OThe weak link is probably Syrah which, whilst being adapted to warmer conditions, tends to contribute flavours than can be too jammy or rubbery, and is certainly better adapted to the granite slopes of the Northern Rhône. At forward-thinking Châteauneuf-du-Pape estates, Syrah is likely to play a less important role in the future.

Looking to the future


In Vincent Avril’s view, and it is one that is widely shared, the biggest future challenge for Châteauneuf-du-Pape will be drought. Since 2021, irrigation has been permitted and in the south of the region, the alluvial soils can be drenched by diverting some water from the Rhône. But young vines without established root systems are especially vulnerable and the key must be maintaining healthy and bio-diverse soils. Vincent has long had cover crops which help to reduce the ambient temperature by several degrees, he only tills his soils and introduces sheep to his vineyards in autumn and winter to trim and fertilise the vegetation.

In each wine region I have visited recently, 2022 seems to have been an exceptional year, with wines of freshness and character made everywhere, despite the conditions of drought and heat. The wines of both the Southern and Northern Rhône are no exception, despite the challenges being more amplified – not forgetting the tornado of hail that ran through Le Crau and deprived Vieux Télégraphe of any crop that year.

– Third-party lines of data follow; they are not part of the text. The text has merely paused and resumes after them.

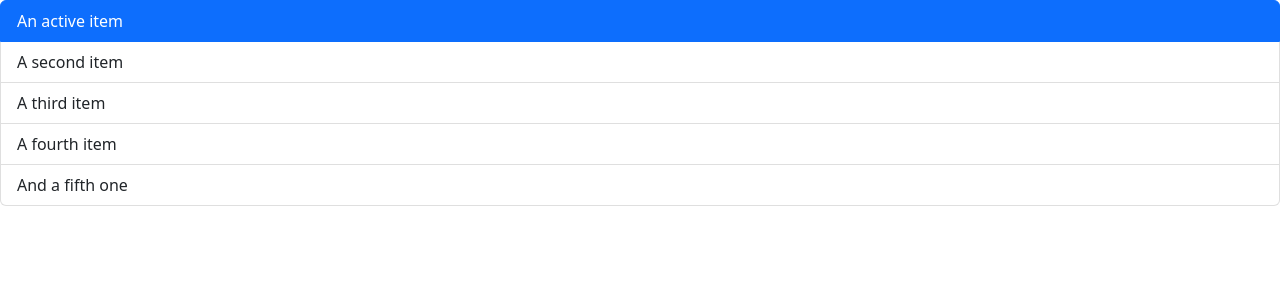
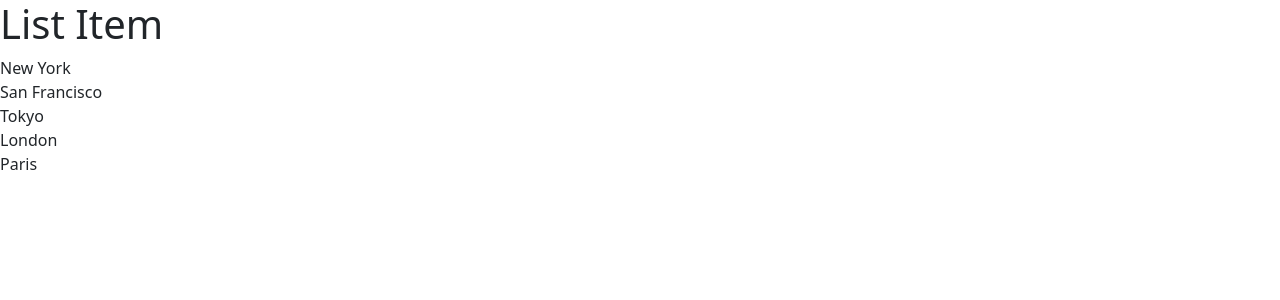
Before and after one commit to Elai5/mosh-react, a React (Vite) app: page / in a window 1280 px wide. Shown: the top 300 px of the page. Built offline with nearby package versions, Linux system fonts and the light colour scheme.

Commit message:
removed bootstraplist added manual list

```diff
--- a/src/components/ListGroup.tsx
+++ b/src/components/ListGroup.tsx
@@ -1,16 +1,25 @@
 /** @format */
+// import { Fragment } from "react/jsx-runtime";
 
 function ListGroup() {
+  const items = ["New York", "San Francisco", "Tokyo", "London", "Paris"];
+  items.map((item) => <li>{item}</li>);
   return (
+    <>
+      <h1>List Item</h1>
       <ul className="list-group">
-      <li className="list-group-item active" aria-current="true">
+        {items.map((item) => (
+          <li>{item}</li>
+        ))}
+        {/* <li className="list-group-item active" aria-current="true">
           An active item
         </li>
         <li className="list-group-item">A second item</li>
         <li className="list-group-item">A third item</li>
         <li className="list-group-item">A fourth item</li>
-      <li className="list-group-item">And a fifth one</li>
+        <li className="list-group-item">And a fifth one</li> */}
       </ul>
+    </>
   );
 }
 export default ListGroup;
```
Lines whose indentation alone changed are shown as unchanged.
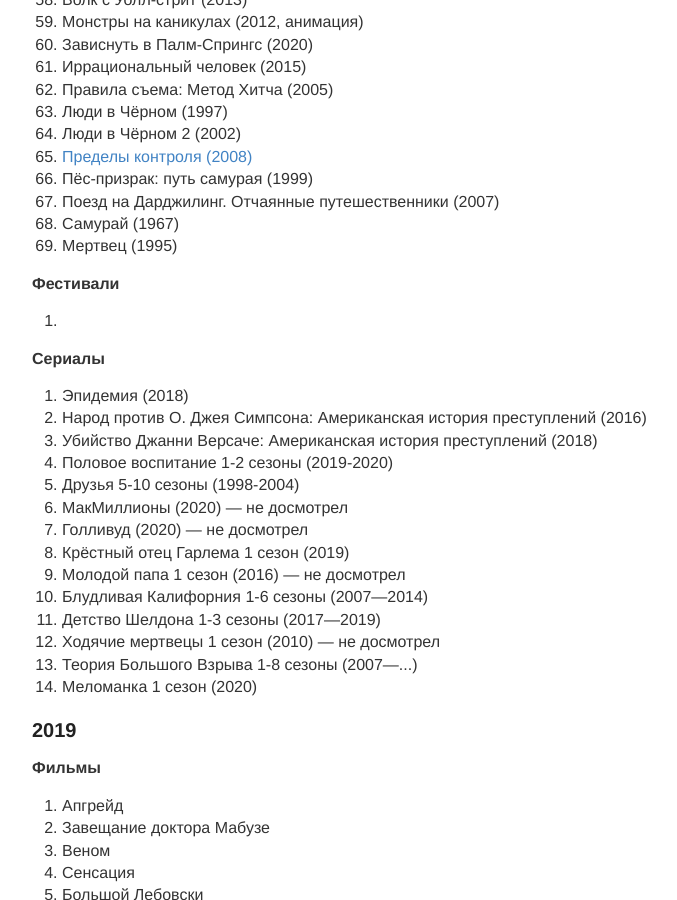
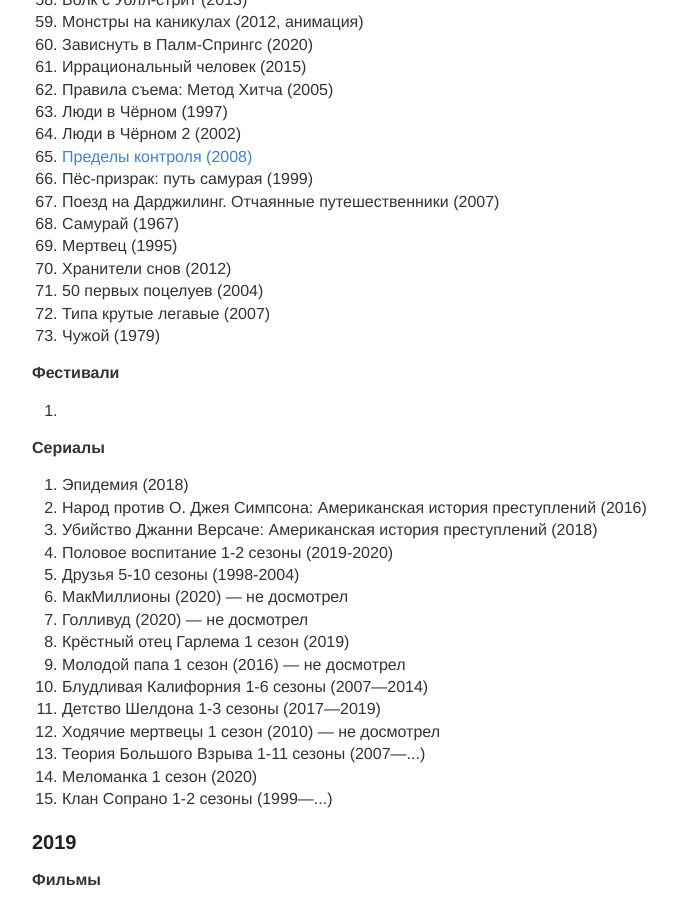
Before and after one commit to sombro/nbuevich.com, a Jekyll site: the page built from blog/_posts/2099-12-14-movies.md, in a window 1280 px wide and 900 px high, scrolled down 1728 px. Shown: the whole window, without its empty margins (248-925 px from the left). Built offline with Jekyll 4.4.1, drawn with Linux system fonts in a browser that asks for light colours.

Commit message:
films update

```diff
--- a/blog/_posts/2099-12-14-movies.md
+++ b/blog/_posts/2099-12-14-movies.md
@@ -85,6 +85,10 @@
     <li>Поезд на Дарджилинг. Отчаянные путешественники (2007)</li>
     <li>Самурай (1967)</li>
     <li>Мертвец (1995)</li>
+    <li>Хранители снов (2012)</li>
+    <li>50 первых поцелуев (2004)</li>
+    <li>Типа крутые легавые (2007)</li>
+    <li>Чужой (1979)</li>
 </ol>
 
 <b>Фестивали</b>
@@ -108,8 +112,9 @@
     <li>Блудливая Калифорния 1-6 сезоны (2007—2014)</li>
     <li>Детство Шелдона 1-3 сезоны (2017—2019)</li>
     <li>Ходячие мертвецы 1 сезон (2010) — не досмотрел</li>
-    <li>Теория Большого Взрыва 1-8 сезоны (2007—...)</li>
+    <li>Теория Большого Взрыва 1-11 сезоны (2007—...)</li>
     <li>Меломанка 1 сезон (2020)</li>
+    <li>Клан Сопрано 1-2 сезоны (1999—...)</li>
 </ol>
 
 ## <span id="2019">2019</span> ##
```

Of course, the higher temperatures of recent years are not sustainable if they continue to rise further. But in the case of Châteauneuf-du-Pape, the answer appears to be to concentrate on existing strengths, and not to reinvent the wheel. Although it is not possible to predict how long it will last, and perhaps for the moment and as Vincent suggests, the region is enjoying a golden moment.